**PROBLEM TO WORK ON**. Copy out, from the entries below, each line that holds the string "final".

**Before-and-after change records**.

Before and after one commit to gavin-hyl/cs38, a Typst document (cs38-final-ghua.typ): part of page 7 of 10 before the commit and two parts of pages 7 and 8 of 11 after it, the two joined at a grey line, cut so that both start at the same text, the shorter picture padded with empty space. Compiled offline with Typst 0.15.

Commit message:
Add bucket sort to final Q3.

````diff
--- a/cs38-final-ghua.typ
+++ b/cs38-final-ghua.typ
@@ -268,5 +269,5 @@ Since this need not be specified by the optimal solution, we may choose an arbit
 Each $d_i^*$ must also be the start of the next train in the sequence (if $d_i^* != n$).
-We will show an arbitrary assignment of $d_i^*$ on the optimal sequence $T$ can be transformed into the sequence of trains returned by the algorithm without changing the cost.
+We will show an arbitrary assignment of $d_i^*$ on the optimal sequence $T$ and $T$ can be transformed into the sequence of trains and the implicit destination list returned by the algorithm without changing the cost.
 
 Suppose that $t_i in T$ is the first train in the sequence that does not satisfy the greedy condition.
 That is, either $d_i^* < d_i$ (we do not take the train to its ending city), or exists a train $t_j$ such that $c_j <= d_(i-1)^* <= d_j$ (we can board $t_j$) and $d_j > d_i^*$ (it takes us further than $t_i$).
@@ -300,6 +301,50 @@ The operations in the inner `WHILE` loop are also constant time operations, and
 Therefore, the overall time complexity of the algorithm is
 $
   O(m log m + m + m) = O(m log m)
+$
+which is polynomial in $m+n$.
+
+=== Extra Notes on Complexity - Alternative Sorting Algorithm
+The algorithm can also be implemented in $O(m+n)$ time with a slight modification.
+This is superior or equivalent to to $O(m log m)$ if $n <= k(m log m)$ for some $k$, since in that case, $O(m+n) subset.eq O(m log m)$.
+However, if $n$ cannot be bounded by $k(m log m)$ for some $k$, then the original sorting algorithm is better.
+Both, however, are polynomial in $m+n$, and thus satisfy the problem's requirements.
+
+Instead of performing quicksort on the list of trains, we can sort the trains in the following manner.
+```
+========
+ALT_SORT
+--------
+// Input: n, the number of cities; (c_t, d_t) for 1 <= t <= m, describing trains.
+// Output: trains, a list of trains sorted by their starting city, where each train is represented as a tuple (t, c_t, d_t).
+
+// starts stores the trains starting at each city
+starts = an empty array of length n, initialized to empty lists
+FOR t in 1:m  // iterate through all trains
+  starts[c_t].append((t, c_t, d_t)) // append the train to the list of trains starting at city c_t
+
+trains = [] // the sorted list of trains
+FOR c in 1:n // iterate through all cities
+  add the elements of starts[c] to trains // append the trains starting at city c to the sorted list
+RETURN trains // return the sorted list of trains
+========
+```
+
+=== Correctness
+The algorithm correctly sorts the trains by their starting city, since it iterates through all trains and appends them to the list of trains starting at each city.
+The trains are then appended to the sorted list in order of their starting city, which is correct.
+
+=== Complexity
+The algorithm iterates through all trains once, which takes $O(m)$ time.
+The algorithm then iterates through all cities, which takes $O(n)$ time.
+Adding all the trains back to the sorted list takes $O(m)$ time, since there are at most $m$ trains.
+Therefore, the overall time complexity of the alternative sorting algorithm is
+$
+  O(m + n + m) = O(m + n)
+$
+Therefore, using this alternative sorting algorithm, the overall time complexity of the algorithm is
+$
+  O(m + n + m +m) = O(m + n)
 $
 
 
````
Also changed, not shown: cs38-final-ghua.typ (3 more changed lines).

**YOUR SOLUTION**.
Before and after one commit to gavin-hyl/cs38, a Typst document (cs38-final-ghua.typ): part of page 7 of 10 before the commit and two parts of pages 7 and 8 of 11 after it, the two joined at a grey line, cut so that both start at the same text, the shorter picture padded with empty space. Compiled offline with Typst 0.15.
Add bucket sort to final Q3.
--- a/cs38-final-ghua.typ
+++ b/cs38-final-ghua.typ
Also changed, not shown: cs38-final-ghua.typ (3 more changed lines).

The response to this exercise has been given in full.